** Problem to work on **
Tell how many lines in the data below include the word "name". The answer is the number only.
(Beginning of Exercise inputs)
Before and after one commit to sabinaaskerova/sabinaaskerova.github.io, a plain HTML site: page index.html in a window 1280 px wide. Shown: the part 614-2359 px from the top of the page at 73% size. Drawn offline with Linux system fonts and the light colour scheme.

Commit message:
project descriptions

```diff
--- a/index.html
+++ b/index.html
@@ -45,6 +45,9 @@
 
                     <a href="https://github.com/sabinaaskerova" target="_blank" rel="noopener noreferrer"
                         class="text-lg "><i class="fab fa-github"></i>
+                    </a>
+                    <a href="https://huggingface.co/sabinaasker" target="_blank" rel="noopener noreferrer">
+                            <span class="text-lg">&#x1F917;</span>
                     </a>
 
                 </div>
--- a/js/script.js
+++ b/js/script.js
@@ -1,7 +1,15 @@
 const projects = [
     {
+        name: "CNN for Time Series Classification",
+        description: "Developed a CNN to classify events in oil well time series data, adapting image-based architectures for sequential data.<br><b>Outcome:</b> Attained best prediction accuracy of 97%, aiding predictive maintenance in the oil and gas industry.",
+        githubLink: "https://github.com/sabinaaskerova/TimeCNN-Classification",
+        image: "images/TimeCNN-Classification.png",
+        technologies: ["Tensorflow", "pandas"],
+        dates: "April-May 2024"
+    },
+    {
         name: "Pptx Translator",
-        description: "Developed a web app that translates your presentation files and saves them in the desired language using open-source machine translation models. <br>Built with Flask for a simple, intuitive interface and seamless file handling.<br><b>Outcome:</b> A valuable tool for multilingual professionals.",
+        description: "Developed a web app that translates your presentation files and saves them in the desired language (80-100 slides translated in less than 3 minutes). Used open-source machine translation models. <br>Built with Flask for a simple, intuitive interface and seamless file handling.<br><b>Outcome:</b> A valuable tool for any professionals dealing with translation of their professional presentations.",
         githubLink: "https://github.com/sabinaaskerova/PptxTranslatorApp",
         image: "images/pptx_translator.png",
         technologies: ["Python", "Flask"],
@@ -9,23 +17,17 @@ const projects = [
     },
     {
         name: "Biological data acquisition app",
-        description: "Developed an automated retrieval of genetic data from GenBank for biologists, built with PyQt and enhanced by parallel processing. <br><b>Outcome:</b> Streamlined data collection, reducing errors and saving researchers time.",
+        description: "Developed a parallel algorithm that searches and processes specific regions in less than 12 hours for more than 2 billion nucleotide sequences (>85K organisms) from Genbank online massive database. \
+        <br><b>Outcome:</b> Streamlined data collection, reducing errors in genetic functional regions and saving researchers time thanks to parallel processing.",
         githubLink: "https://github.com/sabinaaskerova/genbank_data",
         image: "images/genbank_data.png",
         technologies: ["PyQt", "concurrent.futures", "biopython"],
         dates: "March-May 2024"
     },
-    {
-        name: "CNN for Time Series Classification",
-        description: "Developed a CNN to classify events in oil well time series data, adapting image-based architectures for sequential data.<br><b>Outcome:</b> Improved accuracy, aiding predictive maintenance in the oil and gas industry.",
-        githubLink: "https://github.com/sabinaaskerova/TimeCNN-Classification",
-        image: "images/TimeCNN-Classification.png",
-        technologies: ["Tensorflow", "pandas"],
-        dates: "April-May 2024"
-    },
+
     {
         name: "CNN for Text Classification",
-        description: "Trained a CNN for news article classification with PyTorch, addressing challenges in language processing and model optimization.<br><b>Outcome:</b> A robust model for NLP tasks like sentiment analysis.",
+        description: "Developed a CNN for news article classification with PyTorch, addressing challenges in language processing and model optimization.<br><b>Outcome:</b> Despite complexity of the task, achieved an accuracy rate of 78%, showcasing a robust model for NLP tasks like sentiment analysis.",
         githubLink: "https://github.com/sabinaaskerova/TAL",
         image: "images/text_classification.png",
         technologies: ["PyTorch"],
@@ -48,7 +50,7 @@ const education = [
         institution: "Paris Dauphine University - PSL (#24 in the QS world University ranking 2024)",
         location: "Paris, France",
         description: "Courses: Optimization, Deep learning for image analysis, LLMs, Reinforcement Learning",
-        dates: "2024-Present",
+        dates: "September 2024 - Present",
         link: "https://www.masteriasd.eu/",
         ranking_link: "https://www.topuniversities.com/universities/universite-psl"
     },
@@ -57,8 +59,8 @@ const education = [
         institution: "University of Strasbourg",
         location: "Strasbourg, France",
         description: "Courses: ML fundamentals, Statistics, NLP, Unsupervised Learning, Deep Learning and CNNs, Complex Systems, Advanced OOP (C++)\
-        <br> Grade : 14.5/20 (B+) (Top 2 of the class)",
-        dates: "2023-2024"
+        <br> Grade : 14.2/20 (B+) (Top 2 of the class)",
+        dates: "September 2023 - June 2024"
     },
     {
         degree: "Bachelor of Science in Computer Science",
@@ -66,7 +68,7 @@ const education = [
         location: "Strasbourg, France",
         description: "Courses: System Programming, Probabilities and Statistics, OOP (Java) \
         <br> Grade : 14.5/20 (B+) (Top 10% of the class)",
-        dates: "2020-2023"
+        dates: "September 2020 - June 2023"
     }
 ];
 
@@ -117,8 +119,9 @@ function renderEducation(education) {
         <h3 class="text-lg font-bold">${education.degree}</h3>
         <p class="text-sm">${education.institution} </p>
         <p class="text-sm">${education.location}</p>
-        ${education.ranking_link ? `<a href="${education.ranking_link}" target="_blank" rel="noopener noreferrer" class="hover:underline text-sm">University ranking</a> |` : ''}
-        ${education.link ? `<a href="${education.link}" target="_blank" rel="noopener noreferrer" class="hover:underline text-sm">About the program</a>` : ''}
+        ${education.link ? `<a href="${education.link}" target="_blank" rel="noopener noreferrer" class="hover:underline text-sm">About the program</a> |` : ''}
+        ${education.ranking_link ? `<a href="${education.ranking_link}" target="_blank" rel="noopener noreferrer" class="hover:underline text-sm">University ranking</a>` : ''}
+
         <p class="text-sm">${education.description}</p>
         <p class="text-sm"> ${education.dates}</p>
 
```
(End of Exercise inputs)
** Expected answer **
5